(THE INPUT begins)

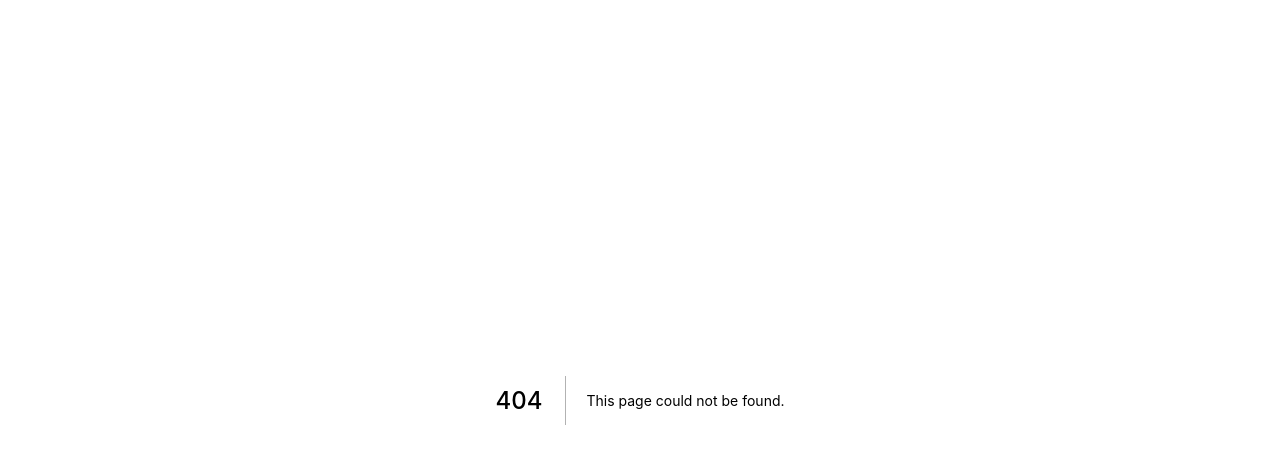
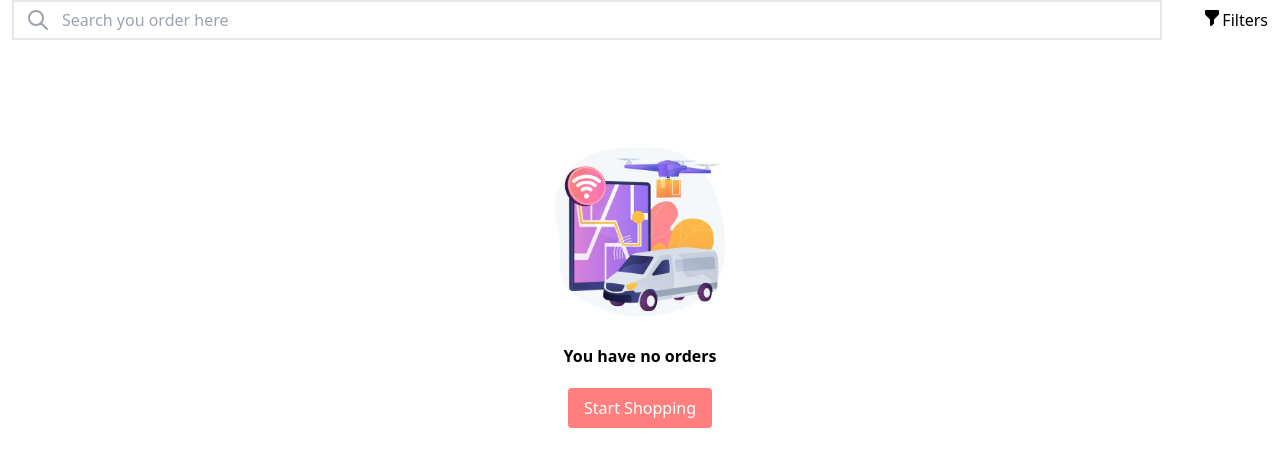
Before and after one commit to 48Squares/webmeds-frontend, a Next.js app: page /myorder in a window 1280 px wide. Before the commit this address had no page. Shown: the top 466 px of the page. Built offline with nearby package versions, Linux system fonts and the light colour scheme.

Commit message:
Add noorder and myorder screen

```diff
--- /dev/null
+++ b/pages/myorder.js
@@ -0,0 +1,30 @@
+export default function myorder() {
+    return (
+        <div>
+            <div className="flex px-3 items-center">
+                <div className="flex border-2 flex-grow px-3 mr-10 h-10 justify-center items-center">
+                    <svg xmlns="http://www.w3.org/2000/svg" className="h-6 w-6 text-gray-400" fill="none" viewBox="0 0 24 24" stroke="currentColor">
+                        <path strokeLinecap="round" strokeLinejoin="round" strokeWidth={2} d="M21 21l-6-6m2-5a7 7 0 11-14 0 7 7 0 0114 0z" />
+                    </svg>
+
+                    <input type="text" placeholder="Search you order here" className="flex-grow border-none px-3" />
+                </div>
+                <div className="flex">
+                    <svg xmlns="http://www.w3.org/2000/svg" className="h-5 w-5 flex justify-between" viewBox="0 0 20 20" fill="currentColor">
+                        <path fillRule="evenodd" d="M3 3a1 1 0 011-1h12a1 1 0 011 1v3a1 1 0 01-.293.707L12 11.414V15a1 1 0 01-.293.707l-2 2A1 1 0 018 17v-5.586L3.293 6.707A1 1 0 013 6V3z" clipRule="evenodd" />
+                    </svg>
+                    <span>Filters</span>
+                </div>
+            </div>
+            <div className="flex justify-center mt-20">
+                <img src={"/noorder.jpg"} className=" h-56 w-56" />
+            </div>
+            <div className="flex justify-center">
+                <span><b>You have no orders</b></span>
+            </div>
+            <div className="flex justify-center mt-5">
+                <button className="bg-regal-blue text-white py-2 rounded px-4" >Start Shopping</button>
+            </div>
+        </div>
+    );
+}
--- a/tailwind.config.js
+++ b/tailwind.config.js
@@ -5,7 +5,7 @@ module.exports = {
         extend: {
             colors: {
                 // 'regal-blue': '#2874f0',
-                'regal-blue': '#ee82ee'
+                'regal-blue': 'hsla(0, 100%, 50%, 0.5)'
             }
         }
     },
```
Also changed, not shown: public/noorder.jpg (added).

(THE INPUT ends)

EXERCISE BRIEF :: Please report every line among the entries that includes "regal".

FINISHED EXERCISE ::
+                <button className="bg-regal-blue text-white py-2 rounded px-4" >Start Shopping</button>
                 // 'regal-blue': '#2874f0',
-                'regal-blue': '#ee82ee'
+                'regal-blue': 'hsla(0, 100%, 50%, 0.5)'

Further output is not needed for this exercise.